>> how could he do this? why would he do this? it didn't make sense.

>> reporter: police took a long, hard look into sessler's whereabouts the day of the murder.

>> we were able to obtain all his records from work, video of him at work. he left that morning in those clothes, came home in those clothes.

>> no blood on those clothes.

>> no blood, no marks. so we had him at work all day.

>> so he had an iron-clad alibi.

>> absolutely.

>> reporter: so nelson sessler wasn't the killer, but the police still wondered about him.

>> i didn't like him as the perpetrator in this, but i liked him for being right dead set in the center of this.

>> reporter: by now other suspects were surfacing and tips were coming in about one in particular. a sketchy guy who had been hanging around the docks.

>> he had been seen by one of the residents in the condominium complex who also had a boat out there.

>> reporter: his name was gary riley and he wasn't just seen the day of the murder, he was heard telling people things.

>> he had talked to many people, giving them information about the crime, which kept coming back to us.

>> and did you talk to gary riley ?

>> several times.

>> and what did he tell you?

>> he would deny what he told other people.

>> reporter: police dismissed riley as a big talker and a stranger to anna - lisa , not a likely suspect. and remember the 911 caller? clearly she knew something.

>> yes, hello. a guy is -- attacked my neighbor.

>> reporter: the call had come from a pay phone just down the street from anna - lisa 's house.

>> you think someone attacked your neighbor?

>> yes. i heard yelling. i heard yelling.

>> reporter: the woman calling didn't give her name and abruptly hung up.

>> hello?

>> reporter: police checked with anna - lisa 's neighbors. no one could identify the caller. another dead end .

>> was there a time when you thought this case may never be solved?
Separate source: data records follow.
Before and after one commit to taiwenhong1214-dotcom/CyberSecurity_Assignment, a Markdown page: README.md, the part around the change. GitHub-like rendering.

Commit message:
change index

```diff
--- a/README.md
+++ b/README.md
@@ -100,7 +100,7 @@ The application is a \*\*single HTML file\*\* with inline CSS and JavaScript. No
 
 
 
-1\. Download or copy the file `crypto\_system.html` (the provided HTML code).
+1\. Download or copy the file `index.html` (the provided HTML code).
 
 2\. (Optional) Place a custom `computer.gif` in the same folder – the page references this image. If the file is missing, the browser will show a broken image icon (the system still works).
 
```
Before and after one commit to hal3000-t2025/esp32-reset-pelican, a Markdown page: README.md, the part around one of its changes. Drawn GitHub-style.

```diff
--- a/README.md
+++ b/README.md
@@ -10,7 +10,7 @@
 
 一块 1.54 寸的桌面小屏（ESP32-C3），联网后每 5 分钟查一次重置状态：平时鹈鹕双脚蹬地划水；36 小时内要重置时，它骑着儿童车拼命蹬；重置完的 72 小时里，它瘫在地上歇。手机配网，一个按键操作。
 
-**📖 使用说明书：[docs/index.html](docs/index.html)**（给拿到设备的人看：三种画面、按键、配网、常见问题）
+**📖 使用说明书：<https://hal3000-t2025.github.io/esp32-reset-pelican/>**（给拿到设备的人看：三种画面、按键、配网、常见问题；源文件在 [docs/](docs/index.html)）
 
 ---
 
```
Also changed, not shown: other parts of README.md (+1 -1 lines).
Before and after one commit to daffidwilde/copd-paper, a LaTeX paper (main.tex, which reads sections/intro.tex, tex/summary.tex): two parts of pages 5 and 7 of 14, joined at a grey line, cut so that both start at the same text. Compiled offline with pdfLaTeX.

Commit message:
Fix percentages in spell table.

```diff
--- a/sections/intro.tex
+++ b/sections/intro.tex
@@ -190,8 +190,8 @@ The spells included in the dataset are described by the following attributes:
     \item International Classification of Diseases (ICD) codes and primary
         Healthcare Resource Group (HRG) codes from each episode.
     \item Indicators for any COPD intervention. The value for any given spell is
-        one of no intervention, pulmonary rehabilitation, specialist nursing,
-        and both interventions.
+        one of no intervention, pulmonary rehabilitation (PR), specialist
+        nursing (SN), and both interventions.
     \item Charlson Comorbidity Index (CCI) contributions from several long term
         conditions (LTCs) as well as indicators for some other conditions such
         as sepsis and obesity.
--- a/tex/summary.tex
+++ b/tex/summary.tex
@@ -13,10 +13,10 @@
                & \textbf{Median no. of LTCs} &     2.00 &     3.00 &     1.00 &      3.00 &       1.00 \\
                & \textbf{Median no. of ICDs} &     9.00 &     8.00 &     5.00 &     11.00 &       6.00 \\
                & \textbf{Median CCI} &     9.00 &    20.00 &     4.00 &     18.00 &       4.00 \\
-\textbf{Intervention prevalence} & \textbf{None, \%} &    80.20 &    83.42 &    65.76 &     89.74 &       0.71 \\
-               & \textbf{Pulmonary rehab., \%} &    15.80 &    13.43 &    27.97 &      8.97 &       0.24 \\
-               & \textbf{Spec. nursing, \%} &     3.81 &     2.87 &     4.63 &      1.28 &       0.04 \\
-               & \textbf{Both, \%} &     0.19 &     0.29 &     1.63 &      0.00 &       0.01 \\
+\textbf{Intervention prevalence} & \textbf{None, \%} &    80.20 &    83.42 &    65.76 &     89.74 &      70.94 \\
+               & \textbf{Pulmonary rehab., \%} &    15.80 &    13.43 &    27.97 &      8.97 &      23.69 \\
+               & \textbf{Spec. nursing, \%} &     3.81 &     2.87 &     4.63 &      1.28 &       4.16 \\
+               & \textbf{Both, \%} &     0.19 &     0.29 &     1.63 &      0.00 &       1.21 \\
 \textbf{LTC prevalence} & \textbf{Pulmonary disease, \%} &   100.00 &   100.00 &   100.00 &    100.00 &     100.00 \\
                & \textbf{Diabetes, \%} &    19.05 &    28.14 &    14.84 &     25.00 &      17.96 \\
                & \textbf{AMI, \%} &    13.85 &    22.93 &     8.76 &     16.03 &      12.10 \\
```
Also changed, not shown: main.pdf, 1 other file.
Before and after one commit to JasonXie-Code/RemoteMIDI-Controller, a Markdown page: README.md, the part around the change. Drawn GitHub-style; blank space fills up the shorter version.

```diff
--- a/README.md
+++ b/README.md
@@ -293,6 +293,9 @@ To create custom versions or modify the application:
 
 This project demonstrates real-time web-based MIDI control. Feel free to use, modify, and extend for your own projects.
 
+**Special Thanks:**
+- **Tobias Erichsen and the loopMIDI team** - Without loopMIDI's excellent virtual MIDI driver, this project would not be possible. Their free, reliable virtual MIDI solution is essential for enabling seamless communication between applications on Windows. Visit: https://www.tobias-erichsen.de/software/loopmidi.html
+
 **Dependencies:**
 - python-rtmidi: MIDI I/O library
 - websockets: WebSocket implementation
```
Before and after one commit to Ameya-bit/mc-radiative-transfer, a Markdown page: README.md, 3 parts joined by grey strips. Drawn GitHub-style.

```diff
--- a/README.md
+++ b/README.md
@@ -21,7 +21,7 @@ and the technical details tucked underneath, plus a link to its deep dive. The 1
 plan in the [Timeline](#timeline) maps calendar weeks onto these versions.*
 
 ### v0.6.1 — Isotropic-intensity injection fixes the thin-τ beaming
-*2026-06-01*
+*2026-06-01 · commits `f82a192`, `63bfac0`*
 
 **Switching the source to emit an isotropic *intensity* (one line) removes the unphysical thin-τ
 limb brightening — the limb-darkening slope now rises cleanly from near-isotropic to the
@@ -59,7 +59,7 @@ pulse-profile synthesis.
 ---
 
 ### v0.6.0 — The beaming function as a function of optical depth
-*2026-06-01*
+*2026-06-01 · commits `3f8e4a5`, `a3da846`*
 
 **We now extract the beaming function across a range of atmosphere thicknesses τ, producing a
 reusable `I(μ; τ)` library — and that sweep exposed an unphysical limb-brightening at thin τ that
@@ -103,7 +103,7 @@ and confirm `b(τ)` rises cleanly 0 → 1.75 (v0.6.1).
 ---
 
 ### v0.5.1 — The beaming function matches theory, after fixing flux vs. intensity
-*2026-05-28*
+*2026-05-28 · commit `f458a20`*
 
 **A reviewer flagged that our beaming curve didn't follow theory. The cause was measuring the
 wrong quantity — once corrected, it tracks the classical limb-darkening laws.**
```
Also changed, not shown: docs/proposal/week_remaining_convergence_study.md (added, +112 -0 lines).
>> oh, definitely. i felt like the police had no idea, no direction. it was just a mystery.

>> so you've got suspicions about nelson sessler. you've got a 911 call. you've got a lot of blood and evidence from the crime scene , but no primary suspect? how long did this case stay that way?

>> i'd say about five months.

>> a long five months.

>> reporter: and then on march 23rd , 2003 , just across the connecticut state line here in westchester county , new york, another stabbing would change the course of the anna - lisa investigation. a woman brought her husband here to the westchester medical center . he had been stabbed in the chest. and this couple's story was so flat-out weird, veteran police detectives are still talking about it.

>> she originally tells me that, you know, paul had came home from work and he was injured.

>> reporter: allison said while the husband, paul, was being taken to the e.r., she spoke with his wife, a woman named sheila davalloo .

>> i sat down with her, she was polite, cooperative.

>> he was like can you look at it? and i get nauseous. i couldn't look at it.

>> reporter: but this case was about to take a hairpin turn, because the gravely injured husband was conscious and telling a very different story. he said he was injured while he and his wife were playing some sort of game at home.

>> what do you think about it?

>> we were just playing a game.

>> reporter: clearly something went wrong and police were about to learn that this game, this injured man and his wife would have a curious connection to the life and death of anna - lisa raymundo.

>>> coming up, exactly what kind of game was this couple playing?

>> now, i'm not passing judgment. but when a game involves a blind fold and handcuffs --

>> you want to think it's got to be sexual.

>> when "dateline" continues. the number